» Task details
Leave every picture out, and write out the remaining entries exactly.

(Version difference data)
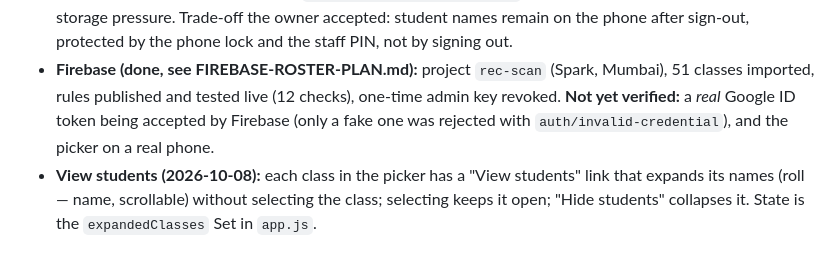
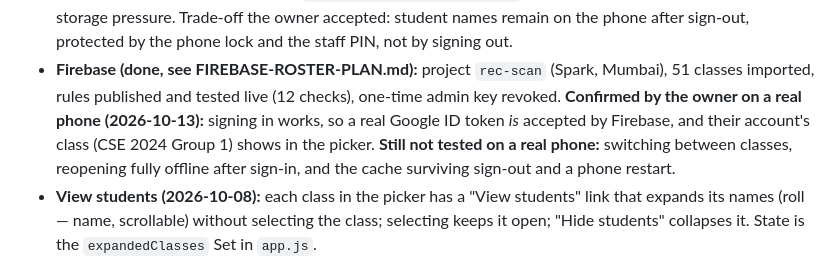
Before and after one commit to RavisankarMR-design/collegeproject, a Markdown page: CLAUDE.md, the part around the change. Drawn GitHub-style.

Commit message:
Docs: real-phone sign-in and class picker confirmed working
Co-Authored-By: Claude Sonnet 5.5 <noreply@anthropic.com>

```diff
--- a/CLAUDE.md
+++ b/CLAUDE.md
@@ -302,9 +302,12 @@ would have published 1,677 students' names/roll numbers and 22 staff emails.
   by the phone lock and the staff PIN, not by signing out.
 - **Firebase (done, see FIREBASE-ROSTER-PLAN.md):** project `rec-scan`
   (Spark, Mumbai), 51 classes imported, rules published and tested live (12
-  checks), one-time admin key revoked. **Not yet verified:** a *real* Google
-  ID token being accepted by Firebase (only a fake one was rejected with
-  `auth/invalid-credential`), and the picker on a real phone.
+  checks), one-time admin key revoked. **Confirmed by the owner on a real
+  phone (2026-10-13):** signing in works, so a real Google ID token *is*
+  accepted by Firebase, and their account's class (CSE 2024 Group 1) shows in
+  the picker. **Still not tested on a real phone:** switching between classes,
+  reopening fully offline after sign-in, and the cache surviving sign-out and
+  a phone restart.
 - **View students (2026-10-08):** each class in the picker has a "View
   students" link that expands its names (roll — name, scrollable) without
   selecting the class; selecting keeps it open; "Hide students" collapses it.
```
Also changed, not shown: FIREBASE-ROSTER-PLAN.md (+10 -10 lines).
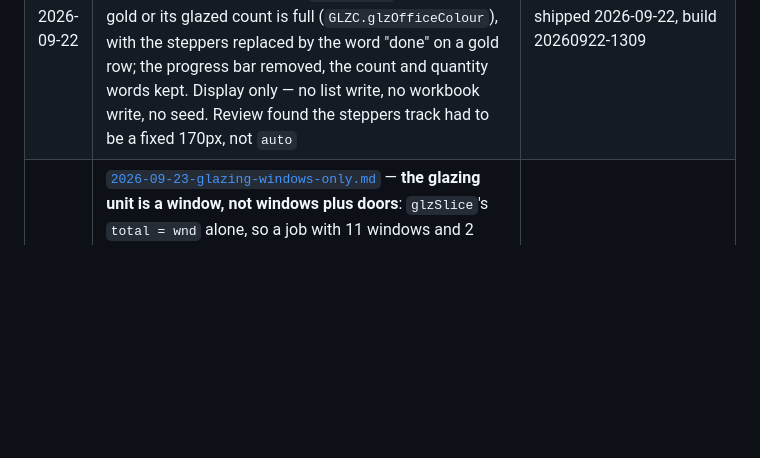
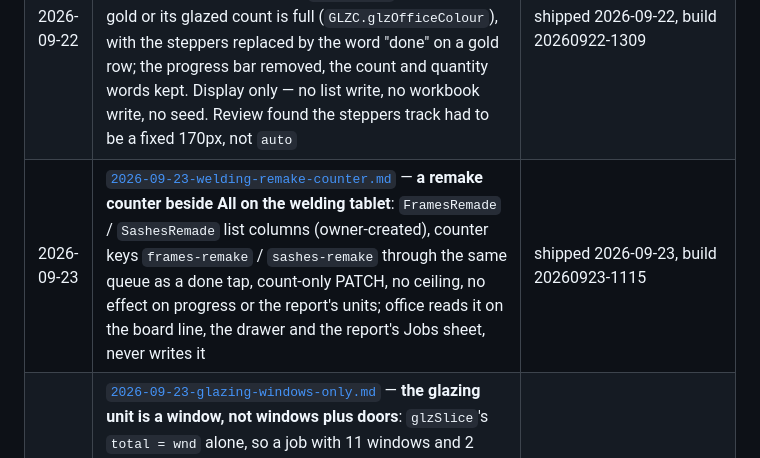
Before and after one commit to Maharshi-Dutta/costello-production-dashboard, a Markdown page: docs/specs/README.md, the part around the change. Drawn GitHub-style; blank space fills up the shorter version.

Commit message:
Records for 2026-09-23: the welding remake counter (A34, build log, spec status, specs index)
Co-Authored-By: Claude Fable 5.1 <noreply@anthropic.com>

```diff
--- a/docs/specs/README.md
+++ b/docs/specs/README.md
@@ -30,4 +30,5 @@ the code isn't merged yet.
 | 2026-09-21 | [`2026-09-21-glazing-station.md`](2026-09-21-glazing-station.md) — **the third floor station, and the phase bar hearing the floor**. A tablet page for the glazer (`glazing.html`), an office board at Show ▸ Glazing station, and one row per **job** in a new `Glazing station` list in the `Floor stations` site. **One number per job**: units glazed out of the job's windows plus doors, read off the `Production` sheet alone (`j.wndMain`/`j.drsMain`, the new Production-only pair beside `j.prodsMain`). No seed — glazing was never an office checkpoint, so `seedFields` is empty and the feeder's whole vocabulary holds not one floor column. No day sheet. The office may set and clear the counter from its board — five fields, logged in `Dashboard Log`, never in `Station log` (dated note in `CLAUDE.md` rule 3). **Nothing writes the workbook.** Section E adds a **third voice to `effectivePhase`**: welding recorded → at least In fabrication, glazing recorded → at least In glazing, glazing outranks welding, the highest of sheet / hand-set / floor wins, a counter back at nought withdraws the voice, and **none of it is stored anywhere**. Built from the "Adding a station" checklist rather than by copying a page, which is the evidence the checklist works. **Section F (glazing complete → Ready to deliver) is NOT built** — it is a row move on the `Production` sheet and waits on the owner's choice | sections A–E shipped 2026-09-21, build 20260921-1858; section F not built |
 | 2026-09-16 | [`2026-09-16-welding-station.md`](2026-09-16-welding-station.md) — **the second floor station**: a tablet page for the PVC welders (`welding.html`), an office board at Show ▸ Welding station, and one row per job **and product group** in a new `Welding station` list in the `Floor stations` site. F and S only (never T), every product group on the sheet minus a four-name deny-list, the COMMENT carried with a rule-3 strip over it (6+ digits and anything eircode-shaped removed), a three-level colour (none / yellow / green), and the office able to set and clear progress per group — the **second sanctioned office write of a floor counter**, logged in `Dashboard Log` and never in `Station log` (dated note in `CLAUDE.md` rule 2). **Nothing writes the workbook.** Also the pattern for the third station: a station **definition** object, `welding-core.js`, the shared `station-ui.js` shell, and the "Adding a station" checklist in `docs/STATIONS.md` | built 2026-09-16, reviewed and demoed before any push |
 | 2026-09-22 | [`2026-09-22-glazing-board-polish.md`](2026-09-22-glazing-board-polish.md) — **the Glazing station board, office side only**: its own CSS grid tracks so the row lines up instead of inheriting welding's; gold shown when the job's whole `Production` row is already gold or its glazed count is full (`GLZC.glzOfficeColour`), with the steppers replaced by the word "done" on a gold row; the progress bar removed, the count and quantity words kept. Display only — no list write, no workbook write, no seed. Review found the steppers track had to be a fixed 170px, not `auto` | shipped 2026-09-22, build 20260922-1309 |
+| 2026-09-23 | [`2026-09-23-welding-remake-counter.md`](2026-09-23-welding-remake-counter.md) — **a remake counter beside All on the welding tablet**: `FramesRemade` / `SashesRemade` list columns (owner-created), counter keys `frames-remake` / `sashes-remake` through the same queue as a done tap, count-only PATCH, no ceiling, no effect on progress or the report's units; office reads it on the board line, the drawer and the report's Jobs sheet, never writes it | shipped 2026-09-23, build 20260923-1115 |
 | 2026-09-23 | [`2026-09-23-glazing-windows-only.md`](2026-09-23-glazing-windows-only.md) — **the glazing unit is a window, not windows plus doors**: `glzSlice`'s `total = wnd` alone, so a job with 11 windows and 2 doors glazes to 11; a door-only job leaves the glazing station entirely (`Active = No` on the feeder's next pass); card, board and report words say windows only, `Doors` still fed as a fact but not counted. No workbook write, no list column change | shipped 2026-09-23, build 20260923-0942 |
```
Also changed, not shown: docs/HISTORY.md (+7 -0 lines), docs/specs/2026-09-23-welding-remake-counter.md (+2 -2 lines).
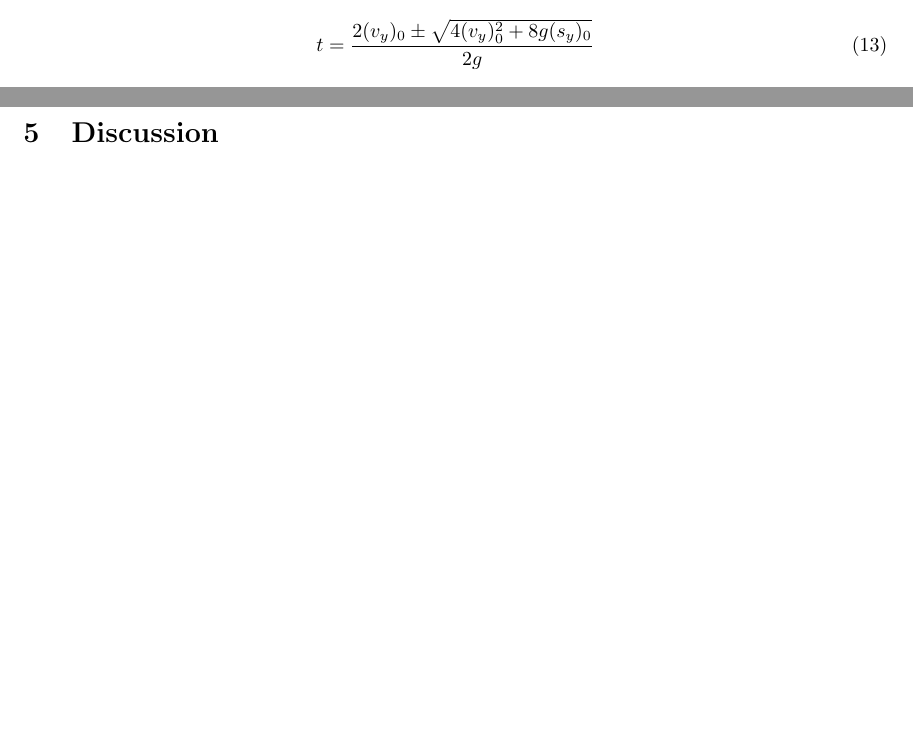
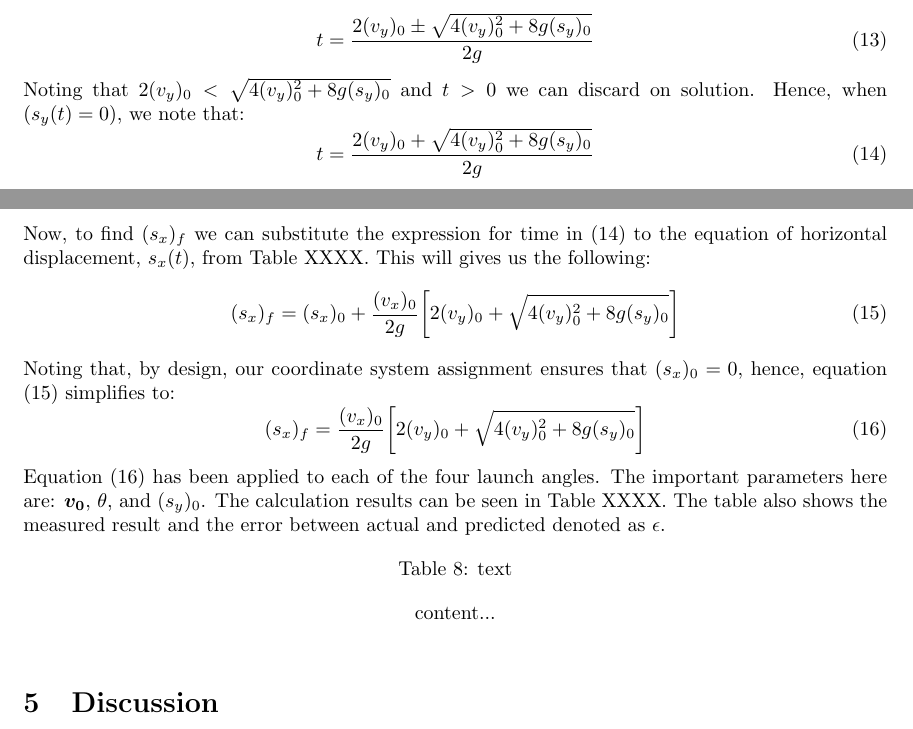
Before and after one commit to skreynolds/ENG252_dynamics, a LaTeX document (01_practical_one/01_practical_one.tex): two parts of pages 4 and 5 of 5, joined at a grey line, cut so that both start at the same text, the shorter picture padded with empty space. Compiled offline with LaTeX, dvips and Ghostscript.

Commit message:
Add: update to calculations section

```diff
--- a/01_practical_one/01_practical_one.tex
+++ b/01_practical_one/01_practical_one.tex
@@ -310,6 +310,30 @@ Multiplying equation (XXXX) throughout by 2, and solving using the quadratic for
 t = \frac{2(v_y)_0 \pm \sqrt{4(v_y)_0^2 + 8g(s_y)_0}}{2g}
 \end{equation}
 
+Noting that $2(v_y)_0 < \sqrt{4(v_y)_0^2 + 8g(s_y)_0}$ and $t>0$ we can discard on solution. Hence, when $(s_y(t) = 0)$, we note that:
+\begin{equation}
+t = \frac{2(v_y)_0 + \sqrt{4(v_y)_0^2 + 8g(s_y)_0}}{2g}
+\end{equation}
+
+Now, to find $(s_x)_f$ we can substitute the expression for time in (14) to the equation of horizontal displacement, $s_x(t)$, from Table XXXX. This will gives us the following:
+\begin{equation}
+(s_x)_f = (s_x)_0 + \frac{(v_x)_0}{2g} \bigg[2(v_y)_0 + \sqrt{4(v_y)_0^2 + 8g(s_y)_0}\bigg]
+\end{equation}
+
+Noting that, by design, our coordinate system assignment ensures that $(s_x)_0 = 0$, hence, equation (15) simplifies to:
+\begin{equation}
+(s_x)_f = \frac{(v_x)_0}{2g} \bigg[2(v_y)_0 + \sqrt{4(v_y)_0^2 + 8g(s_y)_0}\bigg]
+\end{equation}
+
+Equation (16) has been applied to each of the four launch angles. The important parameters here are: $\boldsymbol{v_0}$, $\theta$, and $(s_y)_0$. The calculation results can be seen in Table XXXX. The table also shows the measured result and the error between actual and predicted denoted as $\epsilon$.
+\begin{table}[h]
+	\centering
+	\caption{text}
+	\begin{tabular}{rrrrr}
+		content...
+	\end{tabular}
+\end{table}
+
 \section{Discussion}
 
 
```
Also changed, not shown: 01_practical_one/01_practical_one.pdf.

» Answer to the exercise
Before and after one commit to RavisankarMR-design/collegeproject, a Markdown page: CLAUDE.md, the part around the change. Drawn GitHub-style.

Commit message:
Docs: real-phone sign-in and class picker confirmed working
Co-Authored-By: Claude Sonnet 5.5 <noreply@anthropic.com>

```diff
--- a/CLAUDE.md
+++ b/CLAUDE.md
@@ -302,9 +302,12 @@ would have published 1,677 students' names/roll numbers and 22 staff emails.
   by the phone lock and the staff PIN, not by signing out.
 - **Firebase (done, see FIREBASE-ROSTER-PLAN.md):** project `rec-scan`
   (Spark, Mumbai), 51 classes imported, rules published and tested live (12
-  checks), one-time admin key revoked. **Not yet verified:** a *real* Google
-  ID token being accepted by Firebase (only a fake one was rejected with
-  `auth/invalid-credential`), and the picker on a real phone.
+  checks), one-time admin key revoked. **Confirmed by the owner on a real
+  phone (2026-10-13):** signing in works, so a real Google ID token *is*
+  accepted by Firebase, and their account's class (CSE 2024 Group 1) shows in
+  the picker. **Still not tested on a real phone:** switching between classes,
+  reopening fully offline after sign-in, and the cache surviving sign-out and
+  a phone restart.
 - **View students (2026-10-08):** each class in the picker has a "View
   students" link that expands its names (roll — name, scrollable) without
   selecting the class; selecting keeps it open; "Hide students" collapses it.
```
Also changed, not shown: FIREBASE-ROSTER-PLAN.md (+10 -10 lines).
Before and after one commit to Maharshi-Dutta/costello-production-dashboard, a Markdown page: docs/specs/README.md, the part around the change. Drawn GitHub-style; blank space fills up the shorter version.

Commit message:
Records for 2026-09-23: the welding remake counter (A34, build log, spec status, specs index)
Co-Authored-By: Claude Fable 5.1 <noreply@anthropic.com>

```diff
--- a/docs/specs/README.md
+++ b/docs/specs/README.md
@@ -30,4 +30,5 @@ the code isn't merged yet.
 | 2026-09-21 | [`2026-09-21-glazing-station.md`](2026-09-21-glazing-station.md) — **the third floor station, and the phase bar hearing the floor**. A tablet page for the glazer (`glazing.html`), an office board at Show ▸ Glazing station, and one row per **job** in a new `Glazing station` list in the `Floor stations` site. **One number per job**: units glazed out of the job's windows plus doors, read off the `Production` sheet alone (`j.wndMain`/`j.drsMain`, the new Production-only pair beside `j.prodsMain`). No seed — glazing was never an office checkpoint, so `seedFields` is empty and the feeder's whole vocabulary holds not one floor column. No day sheet. The office may set and clear the counter from its board — five fields, logged in `Dashboard Log`, never in `Station log` (dated note in `CLAUDE.md` rule 3). **Nothing writes the workbook.** Section E adds a **third voice to `effectivePhase`**: welding recorded → at least In fabrication, glazing recorded → at least In glazing, glazing outranks welding, the highest of sheet / hand-set / floor wins, a counter back at nought withdraws the voice, and **none of it is stored anywhere**. Built from the "Adding a station" checklist rather than by copying a page, which is the evidence the checklist works. **Section F (glazing complete → Ready to deliver) is NOT built** — it is a row move on the `Production` sheet and waits on the owner's choice | sections A–E shipped 2026-09-21, build 20260921-1858; section F not built |
 | 2026-09-16 | [`2026-09-16-welding-station.md`](2026-09-16-welding-station.md) — **the second floor station**: a tablet page for the PVC welders (`welding.html`), an office board at Show ▸ Welding station, and one row per job **and product group** in a new `Welding station` list in the `Floor stations` site. F and S only (never T), every product group on the sheet minus a four-name deny-list, the COMMENT carried with a rule-3 strip over it (6+ digits and anything eircode-shaped removed), a three-level colour (none / yellow / green), and the office able to set and clear progress per group — the **second sanctioned office write of a floor counter**, logged in `Dashboard Log` and never in `Station log` (dated note in `CLAUDE.md` rule 2). **Nothing writes the workbook.** Also the pattern for the third station: a station **definition** object, `welding-core.js`, the shared `station-ui.js` shell, and the "Adding a station" checklist in `docs/STATIONS.md` | built 2026-09-16, reviewed and demoed before any push |
 | 2026-09-22 | [`2026-09-22-glazing-board-polish.md`](2026-09-22-glazing-board-polish.md) — **the Glazing station board, office side only**: its own CSS grid tracks so the row lines up instead of inheriting welding's; gold shown when the job's whole `Production` row is already gold or its glazed count is full (`GLZC.glzOfficeColour`), with the steppers replaced by the word "done" on a gold row; the progress bar removed, the count and quantity words kept. Display only — no list write, no workbook write, no seed. Review found the steppers track had to be a fixed 170px, not `auto` | shipped 2026-09-22, build 20260922-1309 |
+| 2026-09-23 | [`2026-09-23-welding-remake-counter.md`](2026-09-23-welding-remake-counter.md) — **a remake counter beside All on the welding tablet**: `FramesRemade` / `SashesRemade` list columns (owner-created), counter keys `frames-remake` / `sashes-remake` through the same queue as a done tap, count-only PATCH, no ceiling, no effect on progress or the report's units; office reads it on the board line, the drawer and the report's Jobs sheet, never writes it | shipped 2026-09-23, build 20260923-1115 |
 | 2026-09-23 | [`2026-09-23-glazing-windows-only.md`](2026-09-23-glazing-windows-only.md) — **the glazing unit is a window, not windows plus doors**: `glzSlice`'s `total = wnd` alone, so a job with 11 windows and 2 doors glazes to 11; a door-only job leaves the glazing station entirely (`Active = No` on the feeder's next pass); card, board and report words say windows only, `Doors` still fed as a fact but not counted. No workbook write, no list column change | shipped 2026-09-23, build 20260923-0942 |
```
Also changed, not shown: docs/HISTORY.md (+7 -0 lines), docs/specs/2026-09-23-welding-remake-counter.md (+2 -2 lines).
Before and after one commit to skreynolds/ENG252_dynamics, a LaTeX document (01_practical_one/01_practical_one.tex): two parts of pages 4 and 5 of 5, joined at a grey line, cut so that both start at the same text, the shorter picture padded with empty space. Compiled offline with LaTeX, dvips and Ghostscript.

Commit message:
Add: update to calculations section

```diff
--- a/01_practical_one/01_practical_one.tex
+++ b/01_practical_one/01_practical_one.tex
@@ -310,6 +310,30 @@ Multiplying equation (XXXX) throughout by 2, and solving using the quadratic for
 t = \frac{2(v_y)_0 \pm \sqrt{4(v_y)_0^2 + 8g(s_y)_0}}{2g}
 \end{equation}
 
+Noting that $2(v_y)_0 < \sqrt{4(v_y)_0^2 + 8g(s_y)_0}$ and $t>0$ we can discard on solution. Hence, when $(s_y(t) = 0)$, we note that:
+\begin{equation}
+t = \frac{2(v_y)_0 + \sqrt{4(v_y)_0^2 + 8g(s_y)_0}}{2g}
+\end{equation}
+
+Now, to find $(s_x)_f$ we can substitute the expression for time in (14) to the equation of horizontal displacement, $s_x(t)$, from Table XXXX. This will gives us the following:
+\begin{equation}
+(s_x)_f = (s_x)_0 + \frac{(v_x)_0}{2g} \bigg[2(v_y)_0 + \sqrt{4(v_y)_0^2 + 8g(s_y)_0}\bigg]
+\end{equation}
+
+Noting that, by design, our coordinate system assignment ensures that $(s_x)_0 = 0$, hence, equation (15) simplifies to:
+\begin{equation}
+(s_x)_f = \frac{(v_x)_0}{2g} \bigg[2(v_y)_0 + \sqrt{4(v_y)_0^2 + 8g(s_y)_0}\bigg]
+\end{equation}
+
+Equation (16) has been applied to each of the four launch angles. The important parameters here are: $\boldsymbol{v_0}$, $\theta$, and $(s_y)_0$. The calculation results can be seen in Table XXXX. The table also shows the measured result and the error between actual and predicted denoted as $\epsilon$.
+\begin{table}[h]
+	\centering
+	\caption{text}
+	\begin{tabular}{rrrrr}
+		content...
+	\end{tabular}
+\end{table}
+
 \section{Discussion}
 
 
```
Also changed, not shown: 01_practical_one/01_practical_one.pdf.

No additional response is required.